The Teachers’ Lounge (2023)

March 7th, 2024
Author: Meredith Taylor

Dir: Ìlker Çatak | Cast: Leonie Benesch, Leonard Stettnisch | Germany, Drama 98′

Weird things are happening in schools all over Europe and in this shrewd and serrated psychological thriller from German director Ìlker Çatak, the focus is a series of thefts that take place in a German secondary school.

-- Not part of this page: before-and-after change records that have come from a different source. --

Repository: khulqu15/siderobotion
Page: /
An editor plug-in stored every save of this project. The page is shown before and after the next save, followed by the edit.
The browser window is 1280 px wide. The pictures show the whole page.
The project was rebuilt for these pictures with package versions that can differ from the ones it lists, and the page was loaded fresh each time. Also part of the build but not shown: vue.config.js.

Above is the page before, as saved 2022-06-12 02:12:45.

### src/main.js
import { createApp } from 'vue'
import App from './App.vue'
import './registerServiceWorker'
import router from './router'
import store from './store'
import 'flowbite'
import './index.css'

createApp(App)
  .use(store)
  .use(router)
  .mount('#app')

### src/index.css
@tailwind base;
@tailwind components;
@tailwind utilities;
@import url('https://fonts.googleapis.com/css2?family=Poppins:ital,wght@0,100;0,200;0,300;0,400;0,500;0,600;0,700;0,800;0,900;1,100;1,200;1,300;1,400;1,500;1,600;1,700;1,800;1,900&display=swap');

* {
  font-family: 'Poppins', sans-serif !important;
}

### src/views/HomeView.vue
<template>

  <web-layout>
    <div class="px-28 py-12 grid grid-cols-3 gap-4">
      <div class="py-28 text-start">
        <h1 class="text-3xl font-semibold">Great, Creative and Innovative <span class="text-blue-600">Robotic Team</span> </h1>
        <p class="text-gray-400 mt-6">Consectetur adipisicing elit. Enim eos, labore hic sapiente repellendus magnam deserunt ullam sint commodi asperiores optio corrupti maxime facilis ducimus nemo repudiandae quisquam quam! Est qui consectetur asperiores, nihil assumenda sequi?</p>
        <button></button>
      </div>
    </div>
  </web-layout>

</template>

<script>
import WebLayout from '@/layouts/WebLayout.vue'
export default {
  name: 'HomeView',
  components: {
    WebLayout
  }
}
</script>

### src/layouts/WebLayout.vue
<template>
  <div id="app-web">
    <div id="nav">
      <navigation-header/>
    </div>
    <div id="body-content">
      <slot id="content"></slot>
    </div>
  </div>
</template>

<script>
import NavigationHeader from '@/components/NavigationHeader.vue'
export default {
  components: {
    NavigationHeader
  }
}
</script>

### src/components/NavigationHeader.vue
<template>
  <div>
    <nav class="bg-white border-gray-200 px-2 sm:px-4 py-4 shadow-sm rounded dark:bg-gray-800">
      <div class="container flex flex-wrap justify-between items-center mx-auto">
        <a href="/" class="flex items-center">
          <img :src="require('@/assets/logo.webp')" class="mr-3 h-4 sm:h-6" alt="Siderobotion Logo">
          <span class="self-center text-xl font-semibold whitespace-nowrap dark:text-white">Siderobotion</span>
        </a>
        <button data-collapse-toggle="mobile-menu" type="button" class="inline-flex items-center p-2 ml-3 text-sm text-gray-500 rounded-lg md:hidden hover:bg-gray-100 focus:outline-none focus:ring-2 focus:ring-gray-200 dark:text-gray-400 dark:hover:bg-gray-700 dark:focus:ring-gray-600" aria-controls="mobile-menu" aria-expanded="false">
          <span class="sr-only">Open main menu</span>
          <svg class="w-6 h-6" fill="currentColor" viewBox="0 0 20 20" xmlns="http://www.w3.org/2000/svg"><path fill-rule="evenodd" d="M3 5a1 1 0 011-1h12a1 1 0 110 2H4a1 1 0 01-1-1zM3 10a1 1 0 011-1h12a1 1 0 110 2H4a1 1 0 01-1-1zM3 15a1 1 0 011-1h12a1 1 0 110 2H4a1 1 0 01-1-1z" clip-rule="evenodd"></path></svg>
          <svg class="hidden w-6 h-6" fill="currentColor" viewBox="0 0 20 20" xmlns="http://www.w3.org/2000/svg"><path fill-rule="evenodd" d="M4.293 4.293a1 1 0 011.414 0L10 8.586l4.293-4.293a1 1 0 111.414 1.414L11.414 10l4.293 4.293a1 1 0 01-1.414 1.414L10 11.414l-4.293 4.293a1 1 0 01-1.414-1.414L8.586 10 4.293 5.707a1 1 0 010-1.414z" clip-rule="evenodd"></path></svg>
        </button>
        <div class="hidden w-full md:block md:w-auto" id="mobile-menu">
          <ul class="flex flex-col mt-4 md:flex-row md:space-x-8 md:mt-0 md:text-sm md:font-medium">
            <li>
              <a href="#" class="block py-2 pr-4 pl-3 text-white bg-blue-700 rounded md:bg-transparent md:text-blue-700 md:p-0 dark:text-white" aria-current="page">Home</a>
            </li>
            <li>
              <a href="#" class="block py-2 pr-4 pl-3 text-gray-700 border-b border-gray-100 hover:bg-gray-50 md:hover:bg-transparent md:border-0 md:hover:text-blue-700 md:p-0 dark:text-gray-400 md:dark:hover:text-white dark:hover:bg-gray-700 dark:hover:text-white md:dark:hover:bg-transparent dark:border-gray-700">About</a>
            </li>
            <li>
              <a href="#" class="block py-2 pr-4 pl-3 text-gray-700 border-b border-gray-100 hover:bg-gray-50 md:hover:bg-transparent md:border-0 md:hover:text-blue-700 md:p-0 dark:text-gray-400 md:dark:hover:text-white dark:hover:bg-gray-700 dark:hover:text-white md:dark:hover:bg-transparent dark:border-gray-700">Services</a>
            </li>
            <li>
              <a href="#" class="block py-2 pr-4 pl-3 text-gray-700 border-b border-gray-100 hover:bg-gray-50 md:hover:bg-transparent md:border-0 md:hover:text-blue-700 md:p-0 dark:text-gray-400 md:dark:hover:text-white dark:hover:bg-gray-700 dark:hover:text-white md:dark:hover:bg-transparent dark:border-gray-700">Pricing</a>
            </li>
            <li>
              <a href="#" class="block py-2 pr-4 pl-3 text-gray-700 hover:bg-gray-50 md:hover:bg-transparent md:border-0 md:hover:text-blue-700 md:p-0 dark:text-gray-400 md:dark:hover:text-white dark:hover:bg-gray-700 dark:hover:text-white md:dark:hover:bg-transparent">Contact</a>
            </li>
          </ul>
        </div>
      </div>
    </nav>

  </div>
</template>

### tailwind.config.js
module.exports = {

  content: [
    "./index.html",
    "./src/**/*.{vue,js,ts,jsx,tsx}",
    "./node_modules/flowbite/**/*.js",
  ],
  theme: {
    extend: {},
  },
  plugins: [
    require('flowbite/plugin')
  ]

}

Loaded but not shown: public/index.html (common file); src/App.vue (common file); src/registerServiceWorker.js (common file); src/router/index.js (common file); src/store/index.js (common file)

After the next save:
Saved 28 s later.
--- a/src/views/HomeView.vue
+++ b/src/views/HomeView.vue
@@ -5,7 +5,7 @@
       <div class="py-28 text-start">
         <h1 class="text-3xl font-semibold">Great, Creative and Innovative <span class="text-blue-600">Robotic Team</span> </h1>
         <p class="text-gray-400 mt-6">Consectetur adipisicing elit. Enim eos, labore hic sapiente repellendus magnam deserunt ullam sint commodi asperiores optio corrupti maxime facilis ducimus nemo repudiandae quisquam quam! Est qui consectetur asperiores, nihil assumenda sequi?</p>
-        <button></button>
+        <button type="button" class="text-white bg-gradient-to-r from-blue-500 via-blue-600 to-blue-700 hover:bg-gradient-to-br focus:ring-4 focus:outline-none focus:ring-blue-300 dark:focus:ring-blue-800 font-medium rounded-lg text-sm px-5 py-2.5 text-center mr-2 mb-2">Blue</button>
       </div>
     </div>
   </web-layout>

There’s a brittle quality to the central character Carla Nowak – a highly sensitive Leonie Benesch (The Crown) – who soon gains our sympathies as a committed and professional Maths teacher who hails originally from Polish stock and speaks fluent English to boot. Naturally she shares her fellow teachers’ disquiet about a series of thefts and the heavy-handed way they are being dealt with by the powers that be in this bright and well designed educational establishment in Westphalia. And the tension that surrounds Carla’s attempt to address the matter, after a boy with Turkish parents has his rucksack searched, drives the mystery forward with a needling and urgent score.

The school makes an apology for the embarrassment caused to the boy, and young Carla does her best to deal diplomatically with his parents. But then Carla is faced with fresh controversy when money is stolen from her own purse by what looks like another member of staff with a boy at the school. It appears that Carla has recorded the event on her laptop – in footage that shows the woman’s distinctive flower- patterned blouse. Carla confronts her colleague, an unrepentant Mrs Kuhn (Eva Lobau), who refuses to fess up despite the laptop evidence and this leads to the woman being suspended.

But far from gaining her fellow colleagues support they all start to question Carla’s actions – Frau Kuhn’s little boy self-righteously ups the ante claiming the Maths teacher should apologise to his mother for falsely accusing her of a unproven crime. This sends Carla scuppering into the bathroom to assuage her nerves with the help of a plastic bin liner. She spends the rest of the film in a state of high anxiety, back-footed by the boy’s stance and generally incredulous at the collective unsupportive reactions of everyone involved.

Cast your mind back to The Hunt where Mads Mikkelsen found himself as a teacher in similar territory, accused of inappropriate behaviour with a child pupil, and this is how this situation gradually spins out of control for Carla in The Teachers’ Lounge with its chewy ethical concerns provided for in a meaty script from Catak and his co-writer Johannes Dunker. They leave us somewhat in the lurch in the final stretch which loses power despite a febrile performance from Benesch who remains memorable as a decent woman scorned MT


Copyright © 2024 Filmuforia